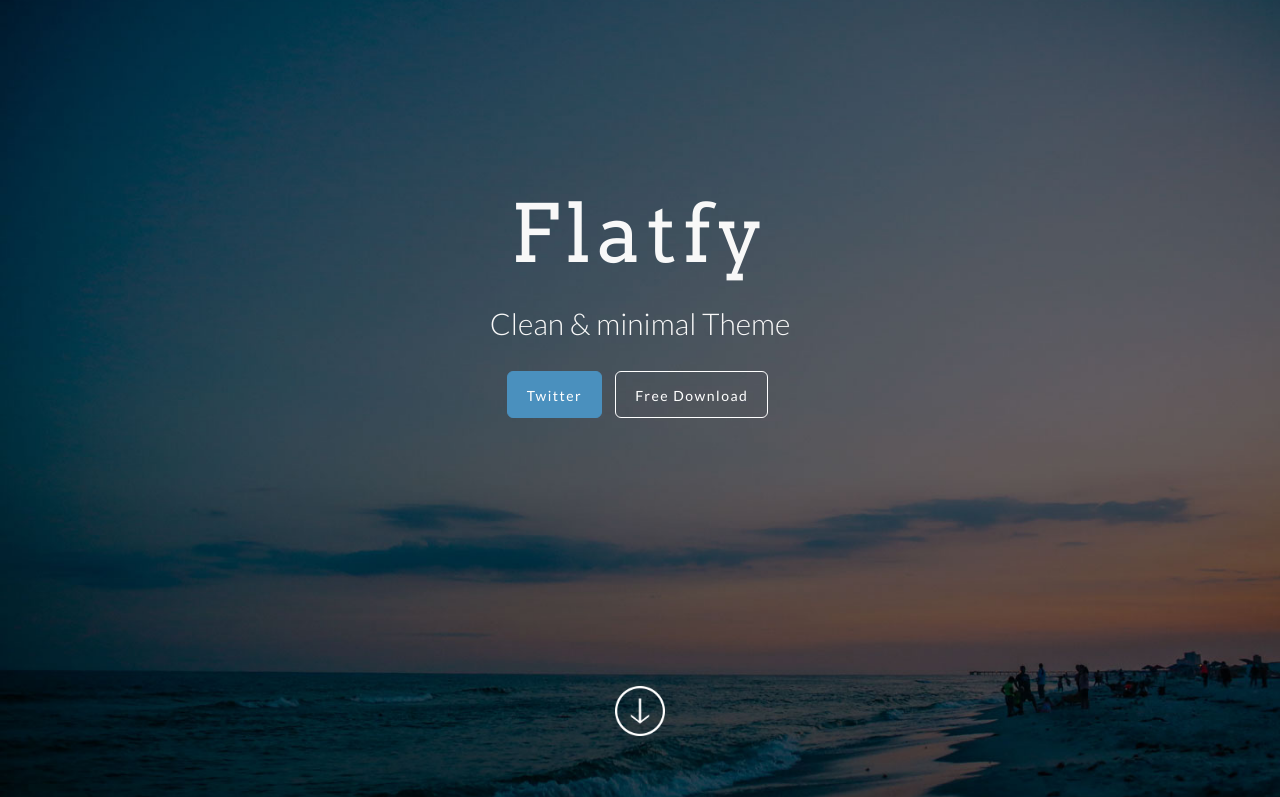
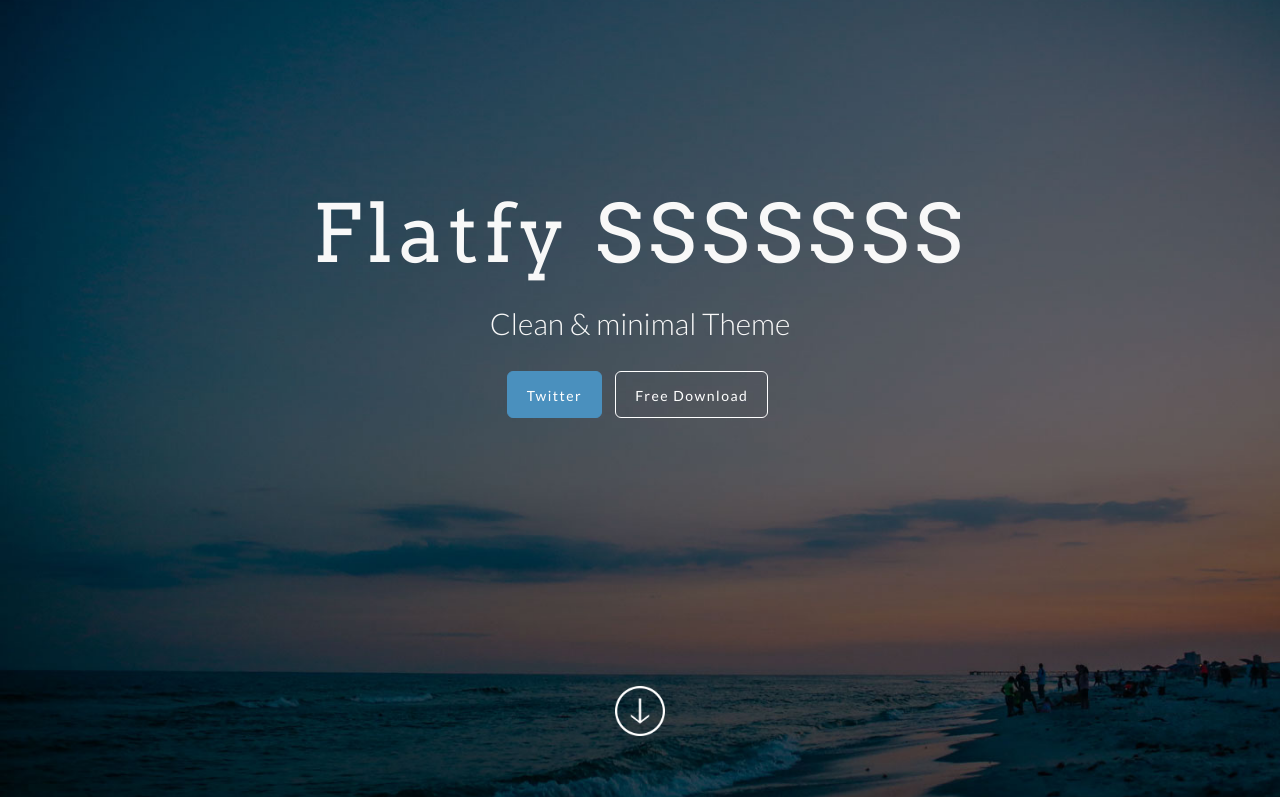
Before and after one commit to candyco2/co2, a plain HTML site: page index.html in a window 1280 px wide. Shown: the top 797 px of the page. Drawn offline with Linux system fonts and the light colour scheme.

Commit message:
Update index.html

```diff
--- a/index.html
+++ b/index.html
@@ -58,7 +58,7 @@
 	<!-- FullScreen -->
     <div class="intro-header">
 		<div class="col-xs-12 text-center abcen1">
-			<h1 class="h1_home wow fadeIn" data-wow-delay="0.4s">Flatfy</h1>
+			<h1 class="h1_home wow fadeIn" data-wow-delay="0.4s">Flatfy SSSSSSS</h1>
 			<h3 class="h3_home wow fadeIn" data-wow-delay="0.6s">Clean & minimal Theme</h3>
 			<ul class="list-inline intro-social-buttons">
 				<li><a href="https://twitter.com/galantiandrea" class="btn  btn-lg mybutton_cyano wow fadeIn" data-wow-delay="0.8s"><span class="network-name">Twitter</span></a>
```
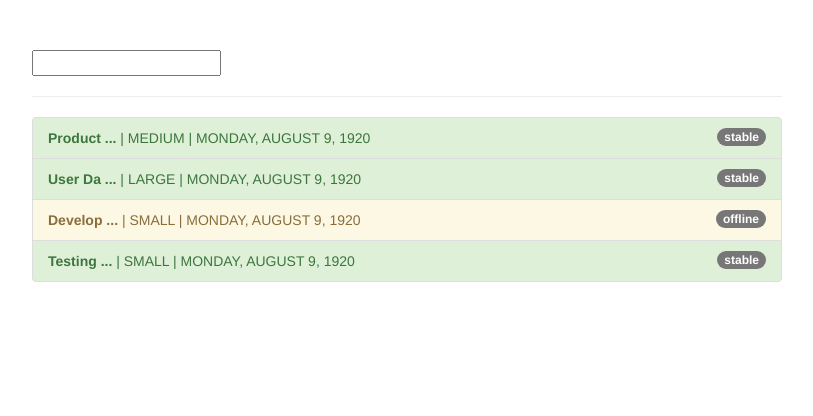
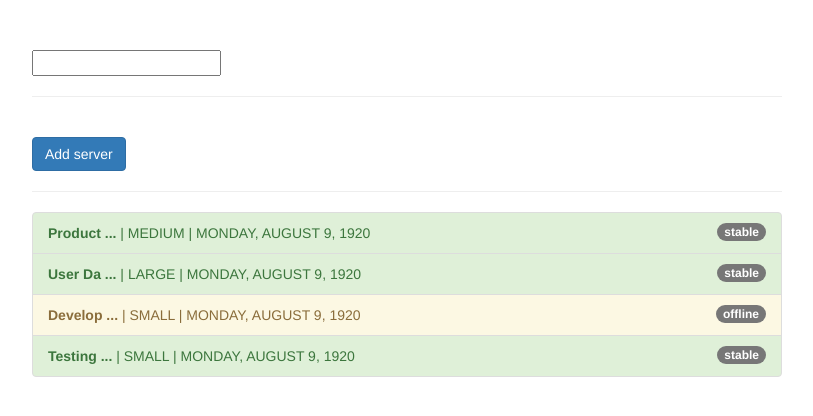
Before and after one commit to VitoCornelius/Angular-learn_pipes, an Angular app: page / in a window 1280 px wide. Shown: the top 416 px of the page, without its empty margins (233-1046 px from the left). Built offline with nearby package versions, Linux system fonts and the light colour scheme.

Commit message:
Change the pipe to not pure, create a simple static add server button

```diff
--- a/src/app/app.component.html
+++ b/src/app/app.component.html
@@ -4,6 +4,10 @@
 
       <input type="text" [(ngModel)]="filteredStatus">
       <hr>
+      <br>
+      <button class="btn btn-primary" (click)="onAddserver()">Add server</button>
+      <hr>
+
       <ul class="list-group">
         <li
           class="list-group-item"
--- a/src/app/app.component.ts
+++ b/src/app/app.component.ts
@@ -42,4 +42,13 @@
 
   filteredStatus = '';
 
+  onAddserver() {
+    this.servers.push({
+      instanceType: 'large',
+      name: 'Dupa Server',
+      status: 'offline',
+      started: new Date(15, 1, 2017)
+    });
+  }
+
 }
--- a/src/app/filter.pipe.ts
+++ b/src/app/filter.pipe.ts
@@ -1,7 +1,8 @@
 import { Pipe, PipeTransform } from '@angular/core';
 
 @Pipe({
-  name: 'filter'
+  name: 'filter',
+  pure : false //false pipe will cause the pipe to be recalculated if the data changes -> this can cause performance issues BAD
 })
 export class FilterPipe implements PipeTransform {
 
```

◆ ◆ ◆ ◆ ◆ ◆ ◆

What you have to do =>
Every line of the listing above is to be repeated exactly, with its pictures left out.

Answer area =>
Before and after one commit to candyco2/co2, a plain HTML site: page index.html in a window 1280 px wide. Shown: the top 797 px of the page. Drawn offline with Linux system fonts and the light colour scheme.

Commit message:
Update index.html

```diff
--- a/index.html
+++ b/index.html
@@ -58,7 +58,7 @@
 	<!-- FullScreen -->
     <div class="intro-header">
 		<div class="col-xs-12 text-center abcen1">
-			<h1 class="h1_home wow fadeIn" data-wow-delay="0.4s">Flatfy</h1>
+			<h1 class="h1_home wow fadeIn" data-wow-delay="0.4s">Flatfy SSSSSSS</h1>
 			<h3 class="h3_home wow fadeIn" data-wow-delay="0.6s">Clean & minimal Theme</h3>
 			<ul class="list-inline intro-social-buttons">
 				<li><a href="https://twitter.com/galantiandrea" class="btn  btn-lg mybutton_cyano wow fadeIn" data-wow-delay="0.8s"><span class="network-name">Twitter</span></a>
```
Before and after one commit to VitoCornelius/Angular-learn_pipes, an Angular app: page / in a window 1280 px wide. Shown: the top 416 px of the page, without its empty margins (233-1046 px from the left). Built offline with nearby package versions, Linux system fonts and the light colour scheme.

Commit message:
Change the pipe to not pure, create a simple static add server button

```diff
--- a/src/app/app.component.html
+++ b/src/app/app.component.html
@@ -4,6 +4,10 @@
 
       <input type="text" [(ngModel)]="filteredStatus">
       <hr>
+      <br>
+      <button class="btn btn-primary" (click)="onAddserver()">Add server</button>
+      <hr>
+
       <ul class="list-group">
         <li
           class="list-group-item"
--- a/src/app/app.component.ts
+++ b/src/app/app.component.ts
@@ -42,4 +42,13 @@
 
   filteredStatus = '';
 
+  onAddserver() {
+    this.servers.push({
+      instanceType: 'large',
+      name: 'Dupa Server',
+      status: 'offline',
+      started: new Date(15, 1, 2017)
+    });
+  }
+
 }
--- a/src/app/filter.pipe.ts
+++ b/src/app/filter.pipe.ts
@@ -1,7 +1,8 @@
 import { Pipe, PipeTransform } from '@angular/core';
 
 @Pipe({
-  name: 'filter'
+  name: 'filter',
+  pure : false //false pipe will cause the pipe to be recalculated if the data changes -> this can cause performance issues BAD
 })
 export class FilterPipe implements PipeTransform {
 
```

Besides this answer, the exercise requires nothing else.